Ultimately, it was the city’s skyline that drove the design. SOM drew inspiration from “the romantic idea we all have in New York of looking over the rooftops and seeing the water towers and metal penthouse structures,” describes Apking. The architects translated the traditional language of roofs into a modern material palette of painted metal, wood slats, concrete, and stone.

The design consists of three main elements: pavilion, terrace, and annex. The 14-foot-tall pavilion is framed with steel and functions as a sunscreen. Solar studies helped the project team determine orientation for the ipe wood louvers; as a bonus, the louvers lend visual texture. Beneath the pavilion, a 60-foot-long concrete counter accommodates bar and food service during functions, and biergarten-style communal tables facilitate meetings and informal gatherings. Adjacent to the rooftop’s parapet, the designers created bleachers and an elevated stage. This installation serves a dual purpose: it provides a grandstand for music performances and films projected onto a screen in the pavilion, and it also conceals the unsightly perimeter piping. The annex, the only conditioned portion of Grey Group’s new roof deck, contains restrooms and storage space for furnishings.

Light, color, action
The real star of Grey Group’s roof deck is its backdrop: the city views. The deck provides a front row seat to iconic buildings such as the MetLife Clock Tower, Empire State Building, and Flatiron Building. According to Apking, the architects visited the space during several times of day to observe sun angles, as well as at night. The roof deck’s lighting echoes the illuminated color schemes of surrounding skyscrapers. Fluorescent uplighting and gels create a cool blue glow along the perimeter for added ambience.

“SOM designed a gem of an urban oasis on our roof deck,” says John Grudzina, executive vice president of Grey Group. “It is a place for our people to summon their creative energies, socialize, and entertain.” It is also a rare gem: though a few hotels and bars have taken advantage of their roofscapes, these spaces are largely underutilized by commercial businesses in New York.
“This roof deck could become a model for other companies,” believes Apking. “Because we spend so much time indoors, New Yorkers hunger for the ability to step outside and feel the fresh air and sun.” Cheers to that.

Key Design Highlights

  • Using solar studies and visiting the project site at various times of day, the design team oriented ipe wood louvers for the best sunscreening results.
  • Planters with birch and maple trees screen Grey Group’s portion of the roof from that of the other tenants.
  • Communal tables and a long concrete bar enable Grey Group to host a variety of meetings and functions.

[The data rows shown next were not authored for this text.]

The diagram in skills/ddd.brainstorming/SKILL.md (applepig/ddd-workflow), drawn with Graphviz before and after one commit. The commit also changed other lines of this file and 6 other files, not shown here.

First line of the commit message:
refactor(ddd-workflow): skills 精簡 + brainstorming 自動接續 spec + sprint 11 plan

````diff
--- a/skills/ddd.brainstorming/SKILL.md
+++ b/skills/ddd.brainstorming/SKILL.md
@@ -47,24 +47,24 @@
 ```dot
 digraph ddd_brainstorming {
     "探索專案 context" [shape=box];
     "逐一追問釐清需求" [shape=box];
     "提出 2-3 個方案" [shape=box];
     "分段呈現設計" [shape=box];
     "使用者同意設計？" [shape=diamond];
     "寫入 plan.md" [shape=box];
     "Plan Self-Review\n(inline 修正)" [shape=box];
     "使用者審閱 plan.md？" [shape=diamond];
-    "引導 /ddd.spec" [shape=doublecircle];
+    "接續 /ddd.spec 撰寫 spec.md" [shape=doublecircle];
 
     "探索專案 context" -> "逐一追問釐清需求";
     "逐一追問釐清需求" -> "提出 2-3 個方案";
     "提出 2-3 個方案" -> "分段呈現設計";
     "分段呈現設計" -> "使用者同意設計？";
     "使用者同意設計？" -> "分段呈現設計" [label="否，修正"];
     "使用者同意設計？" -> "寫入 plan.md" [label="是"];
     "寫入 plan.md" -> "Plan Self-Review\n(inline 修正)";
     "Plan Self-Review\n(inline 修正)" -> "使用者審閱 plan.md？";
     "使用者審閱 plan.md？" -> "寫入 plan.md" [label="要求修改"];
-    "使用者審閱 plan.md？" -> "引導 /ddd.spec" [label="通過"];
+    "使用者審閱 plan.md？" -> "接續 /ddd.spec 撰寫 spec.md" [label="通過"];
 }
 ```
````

Grey Group Roof Deck
Designer Skidmore, Owings & Merrill
Client Grey Group
Where New York
What 6,000 square feet on one floor
Cost/sf Withheld at client’s request




Grey Group Roof Deck

25 May, 2012


Adrian Wilson

Stars of a certain hit television series would envy Grey Group’s new roof deck, where admen, adwomen and their clients sip cocktails while taking in New York’s skyline. The agency, which is known for E*Trade’s “Talking Baby” campaign and memorable slogans like “Choosy Moms Choose Jif,” recently relocated its global headquarters to 200 Fifth Avenue overlooking Madison Square Park. Grey Group negotiated use of a 6,000-square-foot portion of the building’s roof and engaged Skidmore, Owings & Merrill (SOM) to design a pavilion and terrace to host both work and social functions.

“The clients wanted the roof deck to be seen as an extension to their workspace, a place that speaks of collaboration and invention but not overtly corporate,” recalls SOM Design Partner Stephen Apking, FAIA. Grey Group imagined the deck as a setting for hosting product launches, press parties, workshops, and performances, but they also envisioned a relaxing space where employees could retreat at lunchtime or untether with their laptops.

New York rooftop state of mind

The existing roof’s terrain posed several challenges for the architects, requiring them to maneuver around infrastructure such as large piping along the parapet’s perimeter. But adding weight to the rooftop would require a structure to support new live and dead loads. Since the building is landmarked, the architects carefully considered sight lines from the street and avoided inserting any elements that would project above the balustrade.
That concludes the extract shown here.